### Goal of the exercise:
Set down the full data below exactly as given, please.

══════════

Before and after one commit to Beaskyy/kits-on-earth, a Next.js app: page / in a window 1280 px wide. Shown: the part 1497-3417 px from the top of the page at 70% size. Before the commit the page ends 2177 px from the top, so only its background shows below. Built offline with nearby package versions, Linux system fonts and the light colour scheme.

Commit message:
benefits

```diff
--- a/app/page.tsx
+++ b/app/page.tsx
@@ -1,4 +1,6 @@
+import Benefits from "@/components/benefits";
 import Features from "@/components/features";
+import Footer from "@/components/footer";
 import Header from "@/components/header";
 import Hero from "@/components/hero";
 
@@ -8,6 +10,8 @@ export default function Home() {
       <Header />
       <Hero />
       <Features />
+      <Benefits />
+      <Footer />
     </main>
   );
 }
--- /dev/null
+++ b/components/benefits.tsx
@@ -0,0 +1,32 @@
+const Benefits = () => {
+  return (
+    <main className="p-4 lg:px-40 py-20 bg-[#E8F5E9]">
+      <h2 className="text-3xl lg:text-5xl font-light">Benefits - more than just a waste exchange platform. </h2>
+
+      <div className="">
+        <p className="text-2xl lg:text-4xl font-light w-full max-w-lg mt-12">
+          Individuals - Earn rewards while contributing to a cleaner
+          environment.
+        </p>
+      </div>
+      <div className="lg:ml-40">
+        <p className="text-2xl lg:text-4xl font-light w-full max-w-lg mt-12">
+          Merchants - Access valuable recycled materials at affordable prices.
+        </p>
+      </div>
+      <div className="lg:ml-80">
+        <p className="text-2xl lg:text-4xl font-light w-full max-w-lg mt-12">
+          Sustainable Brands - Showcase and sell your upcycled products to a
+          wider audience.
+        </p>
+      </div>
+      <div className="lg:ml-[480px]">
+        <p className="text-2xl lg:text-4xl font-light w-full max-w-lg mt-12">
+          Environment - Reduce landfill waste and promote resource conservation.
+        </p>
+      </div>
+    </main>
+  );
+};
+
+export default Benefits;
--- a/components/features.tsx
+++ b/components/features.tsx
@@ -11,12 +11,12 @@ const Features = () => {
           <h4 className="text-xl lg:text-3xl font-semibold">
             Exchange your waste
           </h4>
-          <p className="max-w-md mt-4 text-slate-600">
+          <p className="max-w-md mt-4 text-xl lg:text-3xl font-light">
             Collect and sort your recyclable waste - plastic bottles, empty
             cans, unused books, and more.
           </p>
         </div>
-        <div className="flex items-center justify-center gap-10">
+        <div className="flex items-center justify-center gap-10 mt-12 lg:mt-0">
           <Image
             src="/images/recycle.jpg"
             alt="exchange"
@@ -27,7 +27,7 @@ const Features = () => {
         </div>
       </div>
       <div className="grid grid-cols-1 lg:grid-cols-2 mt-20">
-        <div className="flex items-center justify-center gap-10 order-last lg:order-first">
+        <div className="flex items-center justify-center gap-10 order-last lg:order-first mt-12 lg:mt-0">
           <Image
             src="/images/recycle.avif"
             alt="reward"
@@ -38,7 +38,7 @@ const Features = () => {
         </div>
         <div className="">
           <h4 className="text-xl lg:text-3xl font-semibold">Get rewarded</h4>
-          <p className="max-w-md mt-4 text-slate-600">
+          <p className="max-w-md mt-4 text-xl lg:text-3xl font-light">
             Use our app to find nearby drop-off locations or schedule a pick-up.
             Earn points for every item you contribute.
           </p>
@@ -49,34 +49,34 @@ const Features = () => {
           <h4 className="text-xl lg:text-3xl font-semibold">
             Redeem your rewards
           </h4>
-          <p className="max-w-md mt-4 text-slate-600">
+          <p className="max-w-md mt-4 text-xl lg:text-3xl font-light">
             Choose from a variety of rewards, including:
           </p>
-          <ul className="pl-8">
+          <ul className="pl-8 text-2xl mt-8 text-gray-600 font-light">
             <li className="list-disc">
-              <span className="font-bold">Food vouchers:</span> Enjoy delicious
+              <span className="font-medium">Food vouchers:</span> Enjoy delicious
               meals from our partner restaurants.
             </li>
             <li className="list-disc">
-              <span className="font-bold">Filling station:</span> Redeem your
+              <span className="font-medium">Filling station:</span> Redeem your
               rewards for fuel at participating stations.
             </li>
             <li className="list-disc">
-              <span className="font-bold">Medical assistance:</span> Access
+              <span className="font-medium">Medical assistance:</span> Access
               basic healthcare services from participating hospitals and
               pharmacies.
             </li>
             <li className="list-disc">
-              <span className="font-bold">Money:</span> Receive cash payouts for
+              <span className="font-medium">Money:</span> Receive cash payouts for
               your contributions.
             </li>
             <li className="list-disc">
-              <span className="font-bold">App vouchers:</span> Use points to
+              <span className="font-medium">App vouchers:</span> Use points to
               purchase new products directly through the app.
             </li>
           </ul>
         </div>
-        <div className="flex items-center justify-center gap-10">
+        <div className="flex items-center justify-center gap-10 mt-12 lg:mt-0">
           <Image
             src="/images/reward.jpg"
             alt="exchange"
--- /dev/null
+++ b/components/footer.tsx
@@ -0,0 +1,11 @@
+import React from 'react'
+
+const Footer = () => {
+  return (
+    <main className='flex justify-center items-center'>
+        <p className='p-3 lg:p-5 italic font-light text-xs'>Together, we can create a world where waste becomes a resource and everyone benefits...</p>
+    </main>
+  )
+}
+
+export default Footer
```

══════════

### Answer for this exercise:
Before and after one commit to Beaskyy/kits-on-earth, a Next.js app: page / in a window 1280 px wide. Shown: the part 1497-3417 px from the top of the page at 70% size. Before the commit the page ends 2177 px from the top, so only its background shows below. Built offline with nearby package versions, Linux system fonts and the light colour scheme.

Commit message:
benefits

```diff
--- a/app/page.tsx
+++ b/app/page.tsx
@@ -1,4 +1,6 @@
+import Benefits from "@/components/benefits";
 import Features from "@/components/features";
+import Footer from "@/components/footer";
 import Header from "@/components/header";
 import Hero from "@/components/hero";
 
@@ -8,6 +10,8 @@ export default function Home() {
       <Header />
       <Hero />
       <Features />
+      <Benefits />
+      <Footer />
     </main>
   );
 }
--- /dev/null
+++ b/components/benefits.tsx
@@ -0,0 +1,32 @@
+const Benefits = () => {
+  return (
+    <main className="p-4 lg:px-40 py-20 bg-[#E8F5E9]">
+      <h2 className="text-3xl lg:text-5xl font-light">Benefits - more than just a waste exchange platform. </h2>
+
+      <div className="">
+        <p className="text-2xl lg:text-4xl font-light w-full max-w-lg mt-12">
+          Individuals - Earn rewards while contributing to a cleaner
+          environment.
+        </p>
+      </div>
+      <div className="lg:ml-40">
+        <p className="text-2xl lg:text-4xl font-light w-full max-w-lg mt-12">
+          Merchants - Access valuable recycled materials at affordable prices.
+        </p>
+      </div>
+      <div className="lg:ml-80">
+        <p className="text-2xl lg:text-4xl font-light w-full max-w-lg mt-12">
+          Sustainable Brands - Showcase and sell your upcycled products to a
+          wider audience.
+        </p>
+      </div>
+      <div className="lg:ml-[480px]">
+        <p className="text-2xl lg:text-4xl font-light w-full max-w-lg mt-12">
+          Environment - Reduce landfill waste and promote resource conservation.
+        </p>
+      </div>
+    </main>
+  );
+};
+
+export default Benefits;
--- a/components/features.tsx
+++ b/components/features.tsx
@@ -11,12 +11,12 @@ const Features = () => {
           <h4 className="text-xl lg:text-3xl font-semibold">
             Exchange your waste
           </h4>
-          <p className="max-w-md mt-4 text-slate-600">
+          <p className="max-w-md mt-4 text-xl lg:text-3xl font-light">
             Collect and sort your recyclable waste - plastic bottles, empty
             cans, unused books, and more.
           </p>
         </div>
-        <div className="flex items-center justify-center gap-10">
+        <div className="flex items-center justify-center gap-10 mt-12 lg:mt-0">
           <Image
             src="/images/recycle.jpg"
             alt="exchange"
@@ -27,7 +27,7 @@ const Features = () => {
         </div>
       </div>
       <div className="grid grid-cols-1 lg:grid-cols-2 mt-20">
-        <div className="flex items-center justify-center gap-10 order-last lg:order-first">
+        <div className="flex items-center justify-center gap-10 order-last lg:order-first mt-12 lg:mt-0">
           <Image
             src="/images/recycle.avif"
             alt="reward"
@@ -38,7 +38,7 @@ const Features = () => {
         </div>
         <div className="">
           <h4 className="text-xl lg:text-3xl font-semibold">Get rewarded</h4>
-          <p className="max-w-md mt-4 text-slate-600">
+          <p className="max-w-md mt-4 text-xl lg:text-3xl font-light">
             Use our app to find nearby drop-off locations or schedule a pick-up.
             Earn points for every item you contribute.
           </p>
@@ -49,34 +49,34 @@ const Features = () => {
           <h4 className="text-xl lg:text-3xl font-semibold">
             Redeem your rewards
           </h4>
-          <p className="max-w-md mt-4 text-slate-600">
+          <p className="max-w-md mt-4 text-xl lg:text-3xl font-light">
             Choose from a variety of rewards, including:
           </p>
-          <ul className="pl-8">
+          <ul className="pl-8 text-2xl mt-8 text-gray-600 font-light">
             <li className="list-disc">
-              <span className="font-bold">Food vouchers:</span> Enjoy delicious
+              <span className="font-medium">Food vouchers:</span> Enjoy delicious
               meals from our partner restaurants.
             </li>
             <li className="list-disc">
-              <span className="font-bold">Filling station:</span> Redeem your
+              <span className="font-medium">Filling station:</span> Redeem your
               rewards for fuel at participating stations.
             </li>
             <li className="list-disc">
-              <span className="font-bold">Medical assistance:</span> Access
+              <span className="font-medium">Medical assistance:</span> Access
               basic healthcare services from participating hospitals and
               pharmacies.
             </li>
             <li className="list-disc">
-              <span className="font-bold">Money:</span> Receive cash payouts for
+              <span className="font-medium">Money:</span> Receive cash payouts for
               your contributions.
             </li>
             <li className="list-disc">
-              <span className="font-bold">App vouchers:</span> Use points to
+              <span className="font-medium">App vouchers:</span> Use points to
               purchase new products directly through the app.
             </li>
           </ul>
         </div>
-        <div className="flex items-center justify-center gap-10">
+        <div className="flex items-center justify-center gap-10 mt-12 lg:mt-0">
           <Image
             src="/images/reward.jpg"
             alt="exchange"
--- /dev/null
+++ b/components/footer.tsx
@@ -0,0 +1,11 @@
+import React from 'react'
+
+const Footer = () => {
+  return (
+    <main className='flex justify-center items-center'>
+        <p className='p-3 lg:p-5 italic font-light text-xs'>Together, we can create a world where waste becomes a resource and everyone benefits...</p>
+    </main>
+  )
+}
+
+export default Footer
```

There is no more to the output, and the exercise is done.